Murray Silverstein has been published in RATTLE, The Brooklyn Review, Spillway, Poetry East, West Marin Review, RUNES, Nimrod, Connecticut Review, ZYZZYVA, California Quarterly, Fourteen Hills, Pembroke Magazine, Elysian Fields Quarterly, among others. He has authored two books of poetry, Master of Leaves (2014) and Any Old Wolf (2007), the latter of which received the Independent Publisher’s Bronze Medal for Poetry in 2006. Silverstein is the senior editor of the anthology America, We Call Your Name: Poems of Resistance and Resilience (2018), winner of the Independent Publisher’s Silver Medal for Anthologies in 2017. All were published by Sixteen Rivers Press. A retired architect, Silverstein also co-authored four books about architecture, including A Pattern Language (Oxford University Press) and Patterns of Home (The Taunton Press). He holds a master’s degree in architecture.
Richard Carl Subber is a freelance copy editor, a writing mentor, and a historian. He lives with his family in Natick, Massachusetts, USA. He writes mostly free verse and haiku to indulge his love of the right words. Rick has published three poetry books on Amazon: Writing Rainbows: Poems for Grown-Ups, Seeing far: Selected Poems, and In Other Words: Poems for Your Eyes and Ears. His poems appeared in The Four Elements: Effects and Influences, an anthology by Poets Collective. His poetry has been accepted by the Aurorean, The Australia Times Poetry, miller’s pond, Colorado Central Magazine, Literati Magazine, and elsewhere.

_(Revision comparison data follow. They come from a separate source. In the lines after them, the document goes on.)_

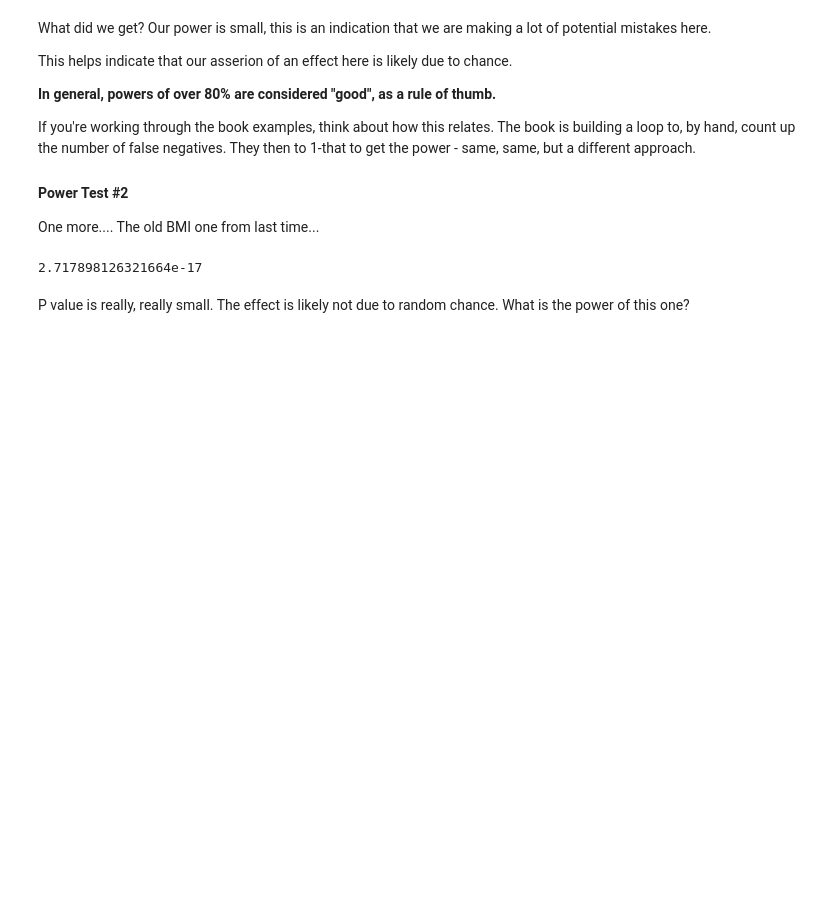
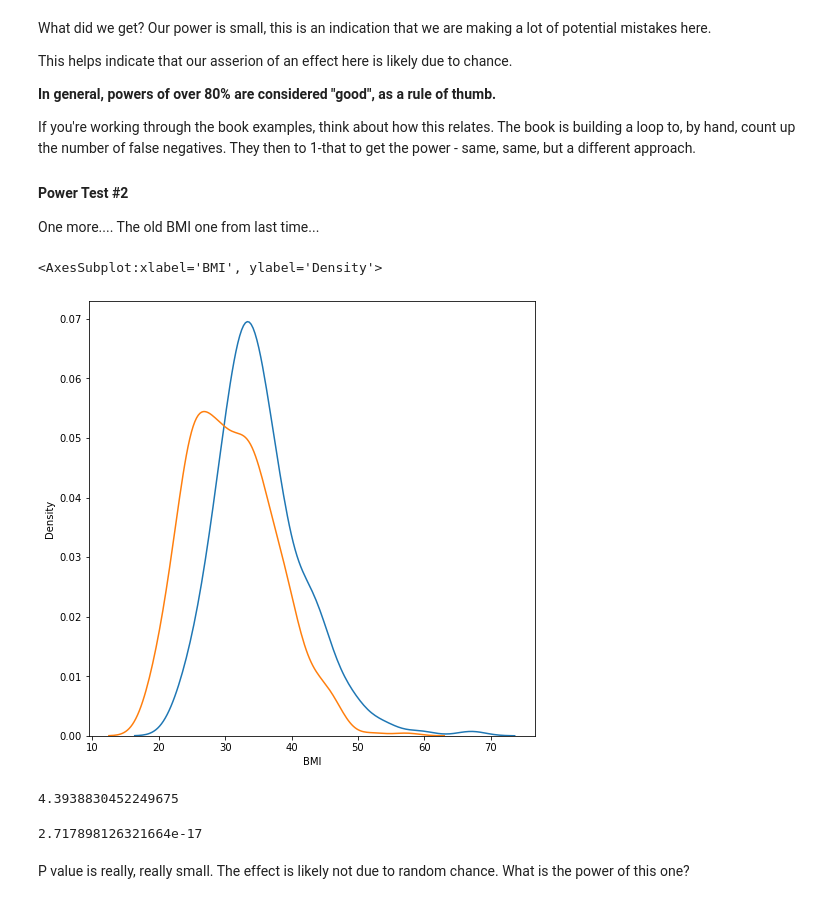
Before and after one commit to zareeiant/Basic_Stats_in_Python_Student_Workbooks, a Jupyter notebook: 017_Hypothesis_Test_2_sol.ipynb, the cells around one changed output. Drawn from its saved outputs; the diff is of its cells as text; code cells hidden in the pictures; blank space fills up the shorter version.

```diff
--- a/017_Hypothesis_Test_2_sol.ipynb
+++ b/017_Hypothesis_Test_2_sol.ipynb
@@ -118,6 +118,16 @@ If you're working through the book examples, think about how this relates. The b
 #### Power Test #2
 
 One more.... The old BMI one from last time...
+# %%
+sns.kdeplot(dPos)
+sns.kdeplot(dNeg)
+# %% [output]
+<AxesSubplot:xlabel='BMI', ylabel='Density'>
+[figure, added]
+# %%
+dPos.mean()-dNeg.mean()
+# %% [output]
+4.3938830452249675
 # %%
 #Get some basic stats for the diabetes data
 meanPos, stdPos, varPos, nPos = dPos.mean(), dPos.std(), dPos.var(), dPos.count()
```
Also changed, not shown: parts of 14 cells of this notebook, 1 other file.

J. Tarwood has been a dishwasher, a community organizer, a medical archivist, a documentary film producer, an oral historian, and a teacher. After a life spent in East Africa, Latin America, and the Middle East, he currently lives in China, and has published five books: The Cats in Zanzibar, Grand Detour, And For The Mouth A Flower, What The Waking See, and The Sublime Way. He has always been an unlikely man in unlikely places.
Don Thompson has been writing about the San Joaquin Valley for over fifty years, including a dozen or so books and chapbooks, most recently, "The Art of Stone Axes" (Broadstone Books). For more info and links to publishers, visit his website at www.don-e-thompson.com.
Esme DeVault is an attorney and poet living in Rhode Island with her husband, son, and dog Charlie. She was previously an English teacher and an academic reference librarian. She has had poems published in Motherscope, Jonah Magazine, The Big Windows Review, Inkling Literary Magazine, Kissing Dynamite: A Journal of Poetry, October Hill Magazine, Solum Literary Journal, Spadina Literary Review, WINK: Writers in the Know Magazine, and Street Light Magazine and forthcoming in Raintown Review.
Alise Versella is a Pushcart nominated contributing writer for Rebelle Society whose work has been published widely in such journals as The Opiate, Entropy, Crack the Spine and Poydras. Her full length When Wolves Become Birds is available now and you can find her at www.aliseversella.com.
Hannah Jane Weber’s poetry has been published in I-70 Review, Kansas City Voices, The Poeming Pigeon, The Seattle Star, and Wrath-Bearing Tree. She is also a recipient of the Dylan Thomas American Poet Prize. Hannah Jane is a children’s librarian and tennis enthusiast. She lives with her husband and their golden retrievers.